──────── Material to process

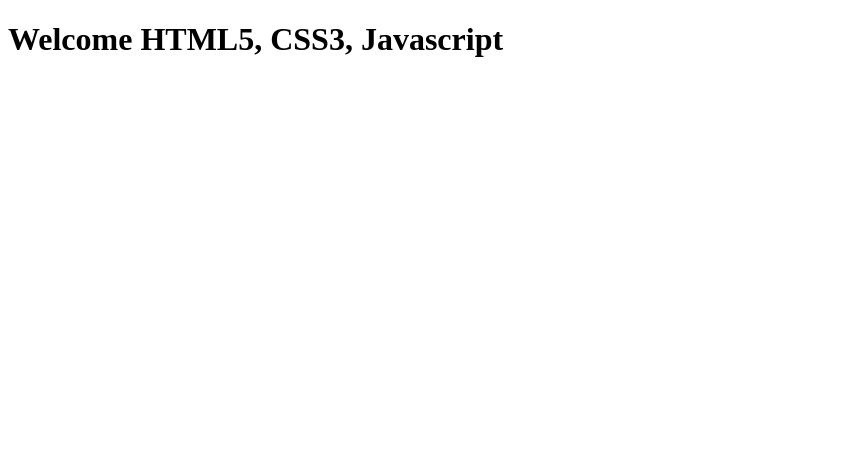
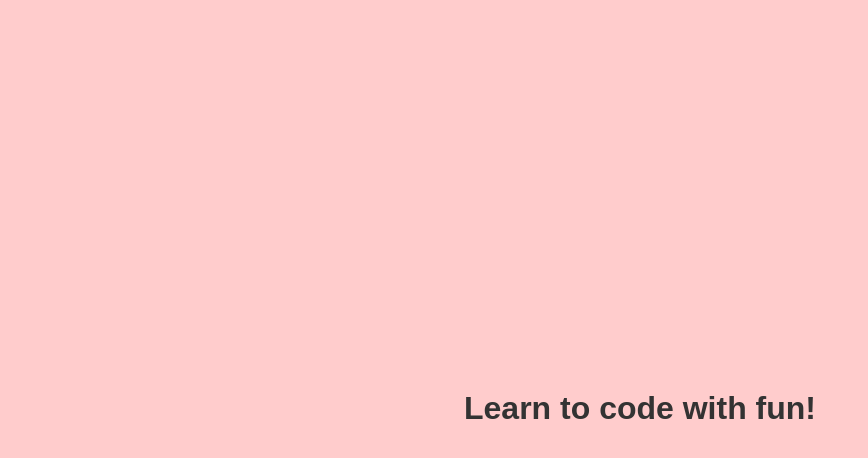
Before and after one commit to yejin0718/Web1Projects, a plain HTML site: page 0306/01.html in a window 1280 px wide. Shown: the whole page, without its empty margins (0-868 px from the left). Drawn offline with Linux system fonts and the light colour scheme.

Commit message:
Add dynamic content and styling to HTML page

```diff
--- a/0306/01.html
+++ b/0306/01.html
@@ -4,8 +4,48 @@
     <meta charset="UTF-8">
     <meta name="viewport" content="width=device-width, initial-scale=1.0">
     <title>Document</title>
+    <style>
+        /* Add some basic styling */
+        body {
+            display: flex;
+            justify-content: center;
+            align-items: center;
+            height: 100vh;
+            background-color: #f0f0f0;
+            font-family: Arial, sans-serif;
+            transition: background-color 1s ease;
+        }
+        h1 {
+            font-size: 2em;
+            color: #333;
+        }
+    </style>
 </head>
 <body>
-    <h1>Welcome HTML5, CSS3, Javascript</h1>
+    <h1 id="dynamic-content">Welcome HTML5, CSS3, Javascript</h1>
+
+    <script>
+        const messages = [
+            "Welcome HTML5, CSS3, Javascript",
+            "Learn to code with fun!",
+            "Build amazing web applications",
+            "Stay curious, keep learning"
+        ];
+        const colors = [
+            "#f0f0f0",
+            "#ffcccc",
+            "#ccffcc",
+            "#ccccff"
+        ];
+        let index = 0;
+
+        function changeContent() {
+            index = (index + 1) % messages.length;
+            document.getElementById("dynamic-content").textContent = messages[index];
+            document.body.style.backgroundColor = colors[index];
+        }
+
+        setInterval(changeContent, 3000);
+    </script>
 </body>
 </html>
```
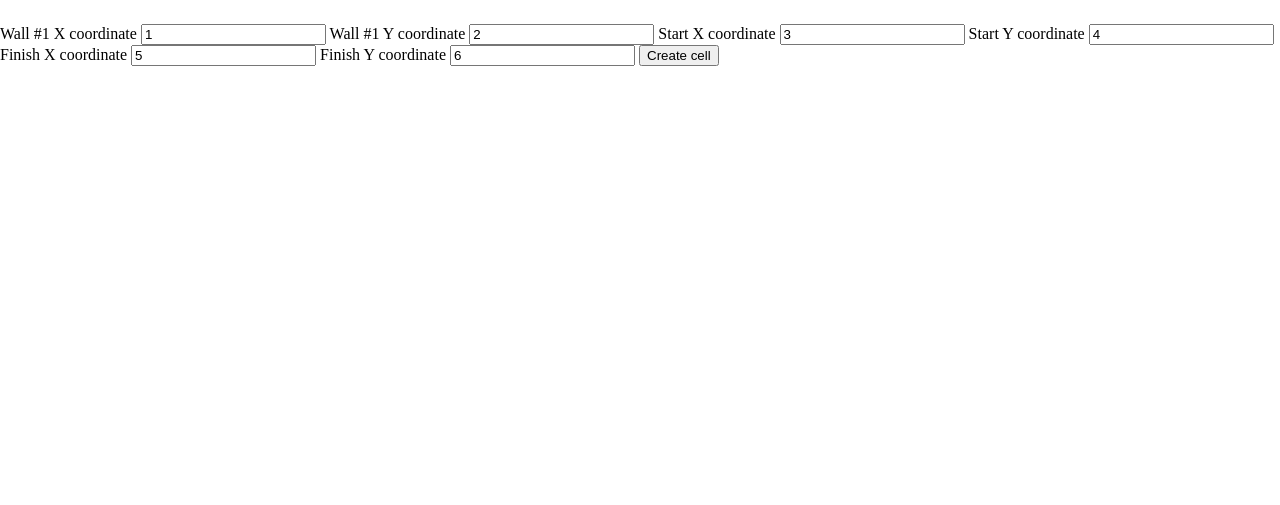
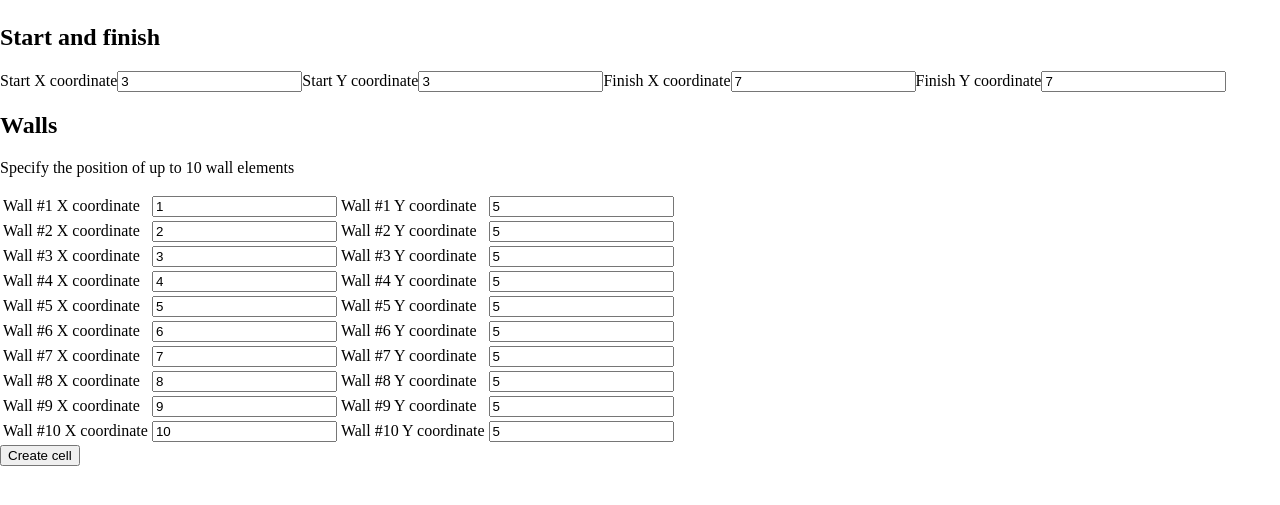
Before and after one commit to jesse-van-mourik/PythonPlayground, a Flask app: page /cellform in a window 1280 px wide. Shown: the part 48-553 px from the top of the page. Run offline with Flask 2, Linux system fonts and the light colour scheme.

Commit message:
Allow up to 10 tiles to be specified as wall.

```diff
--- a/petproject/main.py
+++ b/petproject/main.py
@@ -18,9 +18,12 @@ def display_cell_form():
 @bp.route('/board', methods=('POST',))
 def create_cell():
     board = Board()
-    wall1x = int(request.form['wall1x']) - 1
-    wall1y = int(request.form['wall1y']) - 1
-    board.board[wall1y][wall1x].comment = 'wall'
+    for i in range(1, 11):
+        key_x = 'wall' + str(i) + 'x'
+        key_y = 'wall' + str(i) + 'y'
+        wall_x = int(request.form[key_x]) - 1
+        wall_y = int(request.form[key_y]) - 1
+        board.board[wall_y][wall_x].comment = 'wall'
 
     startx = int(request.form['startx']) - 1
     starty = int(request.form['starty']) - 1
--- a/petproject/templates/cellform.html
+++ b/petproject/templates/cellform.html
@@ -3,18 +3,166 @@
 {% block content %}
 
 <form action="board" method="post">
-    <label for="wall1x">Wall #1 X coordinate</label>
-    <input type="number" id="wall1x" name="wall1x" value="1">
-    <label for="wall1y">Wall #1 Y coordinate</label>
-    <input type="number" id="wall1y" name="wall1y" value="2">
+    <h2>Start and finish</h2>
+<table>
+    <tr>
     <label for="startx">Start X coordinate</label>
     <input type="number" id="startx" name="startx" value="3">
     <label for="starty">Start Y coordinate</label>
-    <input type="number" id="starty" name="starty" value="4">
+    <input type="number" id="starty" name="starty" value="3">
+    </tr>
+    <tr>
     <label for="endx">Finish X coordinate</label>
-    <input type="number" id="endx" name="endx" value="5">
+    <input type="number" id="endx" name="endx" value="7">
     <label for="endy">Finish Y coordinate</label>
-    <input type="number" id="endy" name="endy" value="6">
+    <input type="number" id="endy" name="endy" value="7">
+    </tr>
+</table>
+    <h2>Walls</h2>
+    <p>Specify the position of up to 10 wall elements</p>
+<table>
+    <tr>
+        <td>
+    <label for="wall1x">Wall #1 X coordinate</label>
+        </td>
+        <td>
+    <input type="number" id="wall1x" name="wall1x" value="1">
+        </td>
+        <td>
+    <label for="wall1y">Wall #1 Y coordinate</label>
+        </td>
+        <td>
+    <input type="number" id="wall1y" name="wall1y" value="5">
+        </td>
+    </tr>
+    <tr>
+        <td>
+    <label for="wall2x">Wall #2 X coordinate</label>
+        </td>
+        <td>
+    <input type="number" id="wall2x" name="wall2x" value="2">
+        </td>
+        <td>
+    <label for="wall2y">Wall #2 Y coordinate</label>
+        </td>
+        <td>
+    <input type="number" id="wall2y" name="wall2y" value="5">
+        </td>
+    </tr>
+    <tr>
+        <td>
+    <label for="wall3x">Wall #3 X coordinate</label>
+        </td>
+        <td>
+    <input type="number" id="wall3x" name="wall3x" value="3">
+        </td>
+        <td>
+    <label for="wall3y">Wall #3 Y coordinate</label>
+        </td>
+        <td>
+    <input type="number" id="wall3y" name="wall3y" value="5">
+        </td>
+    </tr>
+    <tr>
+        <td>
+    <label for="wall4x">Wall #4 X coordinate</label>
+        </td>
+        <td>
+    <input type="number" id="wall4x" name="wall4x" value="4">
+        </td>
+        <td>
+    <label for="wall4y">Wall #4 Y coordinate</label>
+        </td>
+        <td>
+    <input type="number" id="wall4y" name="wall4y" value="5">
+        </td>
+    </tr>
+    <tr>
+        <td>
+    <label for="wall5x">Wall #5 X coordinate</label>
+        </td>
+        <td>
+    <input type="number" id="wall5x" name="wall5x" value="5">
+        </td>
+        <td>
+    <label for="wall5y">Wall #5 Y coordinate</label>
+        </td>
+        <td>
+    <input type="number" id="wall5y" name="wall5y" value="5">
+        </td>
+    </tr>
+    <tr>
+        <td>
+    <label for="wall6x">Wall #6 X coordinate</label>
+        </td>
+        <td>
+    <input type="number" id="wall6x" name="wall6x" value="6">
+        </td>
+        <td>
+    <label for="wall6y">Wall #6 Y coordinate</label>
+        </td>
+        <td>
+    <input type="number" id="wall6y" name="wall6y" value="5">
+        </td>
+    </tr>
+    <tr>
+        <td>
+    <label for="wall7x">Wall #7 X coordinate</label>
+        </td>
+        <td>
+    <input type="number" id="wall7x" name="wall7x" value="7">
+        </td>
+        <td>
+    <label for="wall7y">Wall #7 Y coordinate</label>
+        </td>
+        <td>
+    <input type="number" id="wall7y" name="wall7y" value="5">
+        </td>
+    </tr>
+    <tr>
+        <td>
+    <label for="wall8x">Wall #8 X coordinate</label>
+        </td>
+        <td>
+    <input type="number" id="wall8x" name="wall8x" value="8">
+        </td>
+        <td>
+    <label for="wall8y">Wall #8 Y coordinate</label>
+        </td>
+        <td>
+    <input type="number" id="wall8y" name="wall8y" value="5">
+        </td>
+    </tr>
+    <tr>
+        <td>
+    <label for="wall9x">Wall #9 X coordinate</label>
+        </td>
+        <td>
+    <input type="number" id="wall9x" name="wall9x" value="9">
+        </td>
+        <td>
+    <label for="wall9y">Wall #9 Y coordinate</label>
+        </td>
+        <td>
+    <input type="number" id="wall9y" name="wall9y" value="5">
+        </td>
+    </tr>
+    <tr>
+        <td>
+    <label for="wall10x">Wall #10 X coordinate</label>
+        </td>
+        <td>
+    <input type="number" id="wall10x" name="wall10x" value="10">
+        </td>
+        <td>
+    <label for="wall10y">Wall #10 Y coordinate</label>
+        </td>
+        <td>
+    <input type="number" id="wall10y" name="wall10y" value="5">
+        </td>
+    </tr>
+
+</table>
 
     <input type="submit" value="Create cell">
 </form>
```
Also changed, not shown: petproject/dijkstra.py (+7 -8 lines).
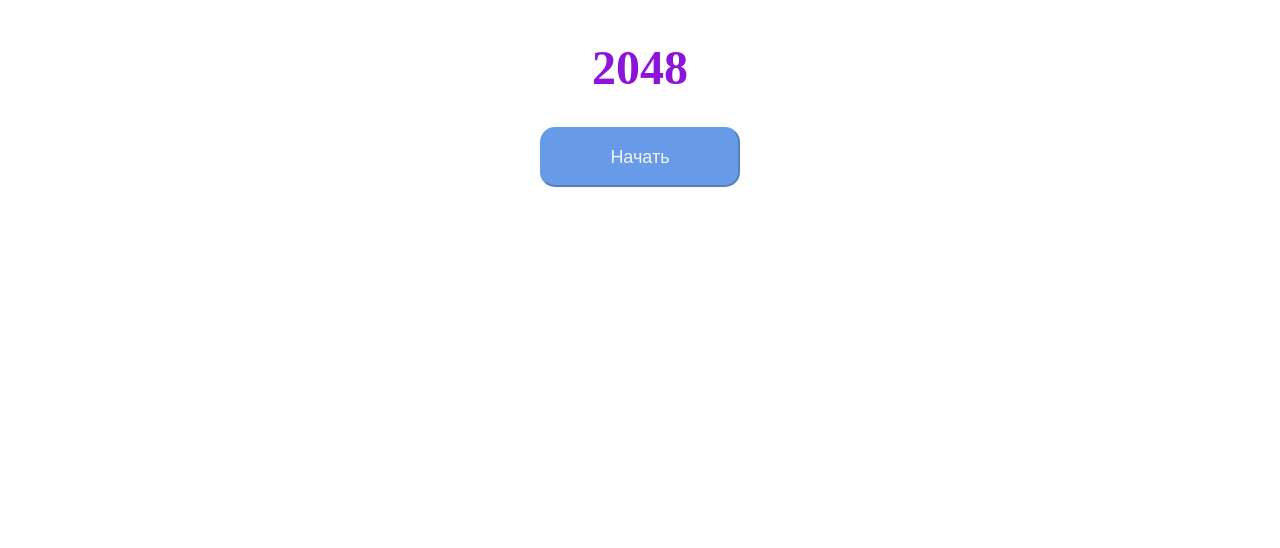
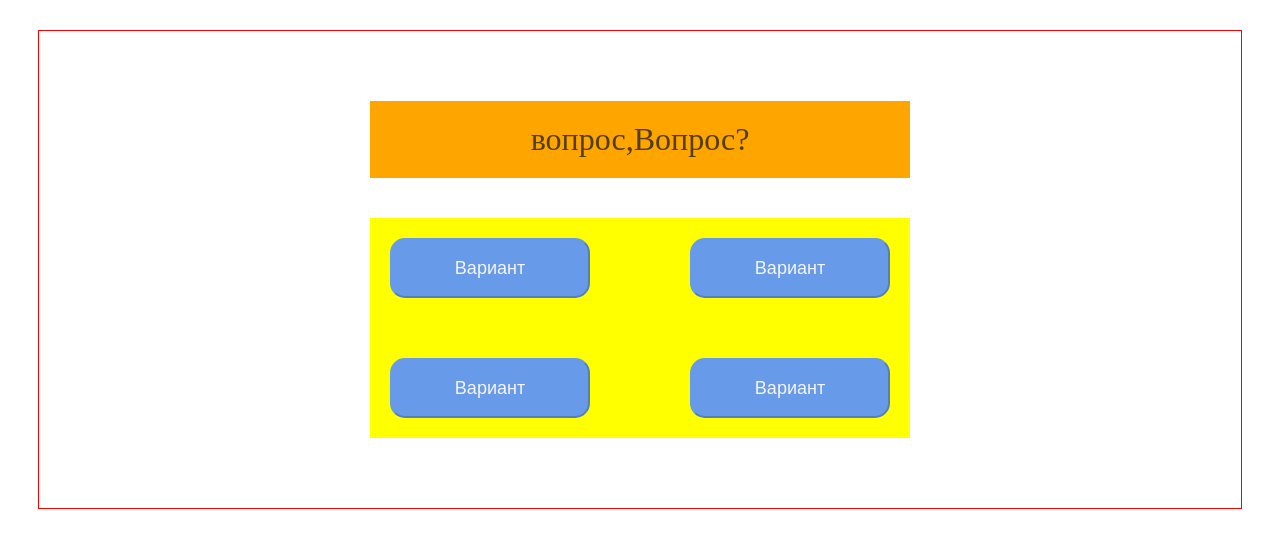
Before and after one commit to YuliaListratova/knowledge_is_power, a React (Create React App) app: page / in a window 1280 px wide. Both pictures are taken after a click on the button "Начать". Shown: the top 548 px of the page. Built offline with nearby package versions, Linux system fonts and the light colour scheme.

Commit message:
start_list

```diff
--- a/src/App.tsx
+++ b/src/App.tsx
@@ -1,4 +1,5 @@
 import React from 'react';
+import Game from './Game';
 import Start from './Start';
 
 function App() {
--- a/src/Game/Game.module.scss
+++ b/src/Game/Game.module.scss
@@ -0,0 +1,41 @@
+.content {
+  display: flex;
+  justify-content: center;
+  align-items: center;
+  flex-direction: column;
+  border: 1px solid red;
+  margin: 30px;
+  padding: 50px;
+}
+.question {
+  display: flex;
+  justify-content: center;
+  align-items: center;
+  color: rgb(83, 62, 2);
+  padding: 20px;
+  margin: 20px;
+  font-size: 32px;
+  background-color: orange;
+  width: 500px;
+}
+.all_answer {
+  display: flex;
+  flex-wrap: wrap;
+  justify-content: space-between;
+  align-content: space-between;
+  width: 500px;
+  height: 180px;
+  margin: 20px;
+  padding: 20px;
+  background-color: yellow;
+}
+.button_answer {
+  width: 200px;
+  height: 60px;
+  background-color: rgb(103, 155, 233);
+  border-radius: 15px;
+  color: rgb(245, 245, 245);
+  font-size: large;
+  cursor: pointer;
+  border-color: rgba(103, 155, 233, 0.5);
+}
--- /dev/null
+++ b/src/Game/component/Question.tsx
@@ -0,0 +1,12 @@
+import React, { FC } from 'react';
+
+interface IQuestion {
+  questionText: string;
+}
+
+const Question: FC<IQuestion> = (props) => {
+  const { questionText } = props;
+  return <>{questionText}</>;
+};
+
+export default Question;
--- a/src/Game/Game.tsx
+++ b/src/Game/index.tsx
@@ -1,11 +1,17 @@
 import React from 'react';
+import Question from './component/Question';
 import style from './Game.module.scss';
 
 const Game = () => {
+  const randomQuestion = 'вопрос,'; /* () => {} */
+
   return (
-    <div>
-      <div>Вопрос?</div>
-      <div>
+    <div className={style.content}>
+      <div className={style.question}>
+        <Question questionText={randomQuestion} />
+        Вопрос?
+      </div>
+      <div className={style.all_answer}>
         <button className={style.button_answer} type="button">
           Вариант
         </button>
--- a/src/Start/Start.module.scss
+++ b/src/Start/Start.module.scss
@@ -10,3 +10,6 @@
   color: rgb(140, 20, 219);
   font-size: 48px;
 }
+.specification {
+  margin: 30px;
+}
--- a/src/Start/index.tsx
+++ b/src/Start/index.tsx
@@ -1,18 +1,23 @@
-import React from 'react';
+import { useState } from 'react';
 import Button from '../Button/import';
-import Game from '../Game/Game';
+import Game from '../Game';
 import style from './Start.module.scss';
 
 const Start = () => {
+  const [isStartGame, setIsStartGame] = useState(false);
   const handleGameStart = () => {
-    return <Game />;
+    console.log('Game');
+    setIsStartGame(true);
   };
 
-  return (
+  return !isStartGame ? (
     <div className={style.content_list}>
-      <h1 className={style.title}>2048</h1>
+      <h1 className={style.title}>Знание сила</h1>
+      <div className={style.specification}>Описание игры</div>
       <Button btnText="Начать" handleClick={handleGameStart} />
     </div>
+  ) : (
+    <Game />
   );
 };
 
```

────────────────

• _What you need to do_
Each line of the entries above that contains "comment" is to be copied.

• _Result for this task_
-    board.board[wall1y][wall1x].comment = 'wall'
+        board.board[wall_y][wall_x].comment = 'wall'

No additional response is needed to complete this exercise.